a theme or perspective to be explored, such as "my role as a professional."
that learners establish a routine for journal writing.
experiments with various styles. Schneider's (1994) examples include writing
letters to a friend, letters to an authority figure, letters to yourself when
older or younger; record dreams, drawings, doodles; write dialogs between
yourself and someone no longer in your life or one of your dream images; make
Either through dialog entries or the way journals are presented and used, the
teacher should function as a "'metaguide,' helping the learner to focus on the
reflective moment" (Paterson 1995, p. 219). In the roles of coach, mentor, and
dialog partner, adult educators can serve as the "seasoned traveler" steering
adult learners to document their learning journey through journal writing.
Clark, P. G. "Learning on Interdisciplinary

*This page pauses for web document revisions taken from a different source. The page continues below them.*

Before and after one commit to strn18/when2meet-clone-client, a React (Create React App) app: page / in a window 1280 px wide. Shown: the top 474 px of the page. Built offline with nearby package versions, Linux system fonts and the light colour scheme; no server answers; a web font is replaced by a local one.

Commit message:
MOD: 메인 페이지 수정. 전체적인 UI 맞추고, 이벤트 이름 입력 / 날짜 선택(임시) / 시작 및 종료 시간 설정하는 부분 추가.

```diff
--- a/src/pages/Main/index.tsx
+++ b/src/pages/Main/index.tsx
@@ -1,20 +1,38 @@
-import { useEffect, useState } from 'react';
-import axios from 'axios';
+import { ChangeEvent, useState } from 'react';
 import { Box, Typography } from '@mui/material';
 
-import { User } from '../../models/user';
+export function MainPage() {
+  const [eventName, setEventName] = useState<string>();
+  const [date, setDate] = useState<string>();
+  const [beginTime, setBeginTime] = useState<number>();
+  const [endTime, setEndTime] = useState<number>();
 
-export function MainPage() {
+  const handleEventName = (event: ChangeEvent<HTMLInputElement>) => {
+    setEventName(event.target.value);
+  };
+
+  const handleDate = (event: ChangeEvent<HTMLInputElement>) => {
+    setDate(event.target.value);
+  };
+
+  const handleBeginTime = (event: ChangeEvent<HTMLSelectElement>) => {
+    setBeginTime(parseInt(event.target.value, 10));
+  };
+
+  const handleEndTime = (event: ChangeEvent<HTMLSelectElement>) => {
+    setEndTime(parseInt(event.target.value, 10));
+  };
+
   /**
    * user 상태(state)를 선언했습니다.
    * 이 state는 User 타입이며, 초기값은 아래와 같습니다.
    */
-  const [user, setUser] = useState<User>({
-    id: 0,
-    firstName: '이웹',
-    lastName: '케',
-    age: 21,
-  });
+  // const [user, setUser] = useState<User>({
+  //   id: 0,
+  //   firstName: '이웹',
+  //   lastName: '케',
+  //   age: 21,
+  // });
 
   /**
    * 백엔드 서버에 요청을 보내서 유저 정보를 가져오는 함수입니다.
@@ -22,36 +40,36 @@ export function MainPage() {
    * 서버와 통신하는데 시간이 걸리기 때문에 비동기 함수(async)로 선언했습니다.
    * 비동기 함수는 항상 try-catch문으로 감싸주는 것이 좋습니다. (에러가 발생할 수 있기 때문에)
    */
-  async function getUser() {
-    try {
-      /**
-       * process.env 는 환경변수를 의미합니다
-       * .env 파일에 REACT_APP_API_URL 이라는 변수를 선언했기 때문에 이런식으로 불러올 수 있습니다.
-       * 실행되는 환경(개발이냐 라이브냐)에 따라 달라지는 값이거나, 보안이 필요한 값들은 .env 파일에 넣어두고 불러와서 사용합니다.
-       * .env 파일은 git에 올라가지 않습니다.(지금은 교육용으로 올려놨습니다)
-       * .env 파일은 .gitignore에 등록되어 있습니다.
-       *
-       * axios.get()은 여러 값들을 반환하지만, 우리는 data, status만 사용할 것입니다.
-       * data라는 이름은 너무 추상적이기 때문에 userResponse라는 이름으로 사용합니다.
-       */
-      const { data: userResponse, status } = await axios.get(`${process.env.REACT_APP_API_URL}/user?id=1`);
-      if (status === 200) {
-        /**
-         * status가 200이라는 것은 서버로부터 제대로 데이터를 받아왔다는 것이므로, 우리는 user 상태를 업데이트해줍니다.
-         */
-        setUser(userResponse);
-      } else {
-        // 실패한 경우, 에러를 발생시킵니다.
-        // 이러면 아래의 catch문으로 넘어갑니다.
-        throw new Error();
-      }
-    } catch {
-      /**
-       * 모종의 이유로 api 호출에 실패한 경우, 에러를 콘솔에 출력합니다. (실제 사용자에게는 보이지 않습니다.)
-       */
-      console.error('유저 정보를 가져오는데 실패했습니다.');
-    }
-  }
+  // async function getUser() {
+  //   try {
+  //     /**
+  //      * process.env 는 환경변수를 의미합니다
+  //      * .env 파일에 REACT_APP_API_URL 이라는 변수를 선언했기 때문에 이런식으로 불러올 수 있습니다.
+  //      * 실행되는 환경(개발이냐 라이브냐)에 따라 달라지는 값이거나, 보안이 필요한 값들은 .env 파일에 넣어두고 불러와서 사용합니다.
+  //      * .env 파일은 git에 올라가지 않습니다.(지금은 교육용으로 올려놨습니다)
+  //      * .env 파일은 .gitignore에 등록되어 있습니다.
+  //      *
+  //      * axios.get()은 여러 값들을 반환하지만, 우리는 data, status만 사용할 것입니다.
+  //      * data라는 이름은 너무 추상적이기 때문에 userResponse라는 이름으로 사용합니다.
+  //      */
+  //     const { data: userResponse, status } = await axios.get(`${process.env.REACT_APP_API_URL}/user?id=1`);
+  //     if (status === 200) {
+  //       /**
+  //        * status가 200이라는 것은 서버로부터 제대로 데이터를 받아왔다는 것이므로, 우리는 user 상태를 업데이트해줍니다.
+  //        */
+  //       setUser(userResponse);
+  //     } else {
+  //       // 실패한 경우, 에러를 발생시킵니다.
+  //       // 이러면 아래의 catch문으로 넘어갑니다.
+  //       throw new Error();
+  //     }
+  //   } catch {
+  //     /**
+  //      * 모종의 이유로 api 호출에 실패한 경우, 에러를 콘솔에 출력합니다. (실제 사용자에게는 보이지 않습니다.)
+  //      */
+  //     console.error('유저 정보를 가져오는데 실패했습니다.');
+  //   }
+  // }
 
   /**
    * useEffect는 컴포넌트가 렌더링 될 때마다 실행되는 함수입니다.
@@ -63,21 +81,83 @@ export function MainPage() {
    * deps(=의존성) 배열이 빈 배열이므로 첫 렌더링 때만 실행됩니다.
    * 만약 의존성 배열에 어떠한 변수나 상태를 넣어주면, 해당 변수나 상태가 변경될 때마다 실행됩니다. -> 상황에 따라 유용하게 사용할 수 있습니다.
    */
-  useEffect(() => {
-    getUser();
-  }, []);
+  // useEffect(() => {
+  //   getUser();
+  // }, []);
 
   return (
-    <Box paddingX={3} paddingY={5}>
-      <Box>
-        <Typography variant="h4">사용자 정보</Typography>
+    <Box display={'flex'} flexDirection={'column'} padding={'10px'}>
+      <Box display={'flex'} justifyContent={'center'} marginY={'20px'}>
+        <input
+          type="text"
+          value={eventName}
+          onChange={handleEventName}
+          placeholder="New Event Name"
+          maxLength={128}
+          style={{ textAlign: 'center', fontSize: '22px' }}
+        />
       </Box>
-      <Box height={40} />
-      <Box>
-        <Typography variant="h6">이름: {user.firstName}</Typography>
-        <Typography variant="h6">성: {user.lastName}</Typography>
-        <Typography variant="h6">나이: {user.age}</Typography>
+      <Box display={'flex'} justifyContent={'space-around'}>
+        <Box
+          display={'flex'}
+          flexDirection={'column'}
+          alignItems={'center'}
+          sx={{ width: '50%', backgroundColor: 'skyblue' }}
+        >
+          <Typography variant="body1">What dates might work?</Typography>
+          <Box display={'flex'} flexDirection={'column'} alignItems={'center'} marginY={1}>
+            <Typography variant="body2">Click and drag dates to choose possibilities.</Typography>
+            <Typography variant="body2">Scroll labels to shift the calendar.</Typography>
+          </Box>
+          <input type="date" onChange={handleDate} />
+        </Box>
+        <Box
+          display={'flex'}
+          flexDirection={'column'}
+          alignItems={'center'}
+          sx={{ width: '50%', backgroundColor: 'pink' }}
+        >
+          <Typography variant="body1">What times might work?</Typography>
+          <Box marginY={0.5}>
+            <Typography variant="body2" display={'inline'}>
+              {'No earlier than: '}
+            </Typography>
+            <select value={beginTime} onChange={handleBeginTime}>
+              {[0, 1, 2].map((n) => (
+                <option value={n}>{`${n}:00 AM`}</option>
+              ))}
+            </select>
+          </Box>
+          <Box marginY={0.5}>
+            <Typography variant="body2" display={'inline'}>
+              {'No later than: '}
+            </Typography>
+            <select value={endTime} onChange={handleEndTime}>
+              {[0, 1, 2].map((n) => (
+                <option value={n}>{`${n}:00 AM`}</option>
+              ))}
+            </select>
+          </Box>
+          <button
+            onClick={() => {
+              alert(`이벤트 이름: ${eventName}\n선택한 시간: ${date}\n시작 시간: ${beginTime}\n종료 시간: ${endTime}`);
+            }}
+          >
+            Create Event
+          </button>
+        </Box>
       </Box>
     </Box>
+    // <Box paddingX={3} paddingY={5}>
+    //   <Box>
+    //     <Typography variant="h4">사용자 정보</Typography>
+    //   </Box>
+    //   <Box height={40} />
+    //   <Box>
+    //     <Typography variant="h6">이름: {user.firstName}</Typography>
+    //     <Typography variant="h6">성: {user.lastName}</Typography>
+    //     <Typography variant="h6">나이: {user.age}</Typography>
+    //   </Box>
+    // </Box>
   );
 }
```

Gerontological Teams." EDUCATIONAL GERONTOLOGY 20, no. 4 (June 1994): 349-364.
(EJ 485 857)
Cranton, P. UNDERSTANDING AND PROMOTING TRANSFORMATIVE LEARNING. San
Francisco: Jossey-Bass, 1994.
Fitzgerald, L. F., and Weidner, H. Z. "The Use of Personal Narratives,
Literature, and Journals to Foster Caring in Nursing Students." Presented at the
Conference on College Composition and Communication, 1995. (ED 386 727)
Grennan, K. F. "The Journal in the Classroom." EQUITY AND EXCELLENCE 24, no.
3 (Fall 1989): 38-40. (EJ 412 581)
Holt, S. "Reflective Journal Writing and Its Effects on Teaching Adults." In
THE YEAR IN REVIEW, VOL. 3. Dayton: Virginia Adult Educators Research Network,
1994. (ED 375 302)
McAlpine, L. "Learning to Reflect." ADULT LEARNING 3, no. 4 (January 1992):
15, 23-24. (EJ 437 121)
McIntyre, S. R., and Tlusty, R. H. "Computer-Mediated Discourse." Presented
at the American Educational Research Association conference, 1995. (ED 385 232)
Miller, C. et al. LEARNING STYLES AND FACILITATING REFLECTION. London:
English National Board for Nursing, Midwifery and Health Visiting, 1994. (ED 390
Oaks, S. "Talking with One's Self." Presented at the Conference on College
Composition and Communication, 1995. (ED 385 850)
Paterson, B. L. "Developing and Maintaining Reflection in Clinical Journals."
NURSE EDUCATION TODAY 15, no. 3 (June 1995): 211-220. (EJ 507 736)
Perham, A. J. "Collaborative Journals." Presented at the National Council of
Teachers of English conference, 1992. (ED 355 555)
Perl, S. "Composing Texts, Composing Lives." HARVARD EDUCATIONAL REVIEW 64,
no. 4 (Winter 1994): 427-449. (EJ 492 462)
Roe, M. F., and Stallman, A. C. "A Comparative Study of Dialogue and Response
Journals." Presented at the American Educational Research Association
conference, 1993. (ED 359 242)
Schatzberg-Smith, K. "Dialogue Journal Writing and the Initial College
Experience of Academically Underprepared Students." Presented at the American
Educational Research Association conference, 1989. (ED 308 737)
Schneider, P. THE WRITER AS AN ARTIST. Los Angeles: Lowell House, 1994.
Sommer, R. F. TEACHING WRITING TO ADULTS. San Francisco: Jossey-Bass, 1989.
Surbeck, E.; Han, E. P.; and Moyer, J. "Assessing Reflective Responses in
Journals." EDUCATIONAL LEADERSHIP 48 (March 1991): 25-27. (EJ 422 850)
Walden, P. "Journal Writing: A Tool for Women Developing as Knowers." NEW
DIRECTIONS FOR ADULT AND CONTINUING EDUCATION no. 65 (Spring 1995): 13-20. (EJ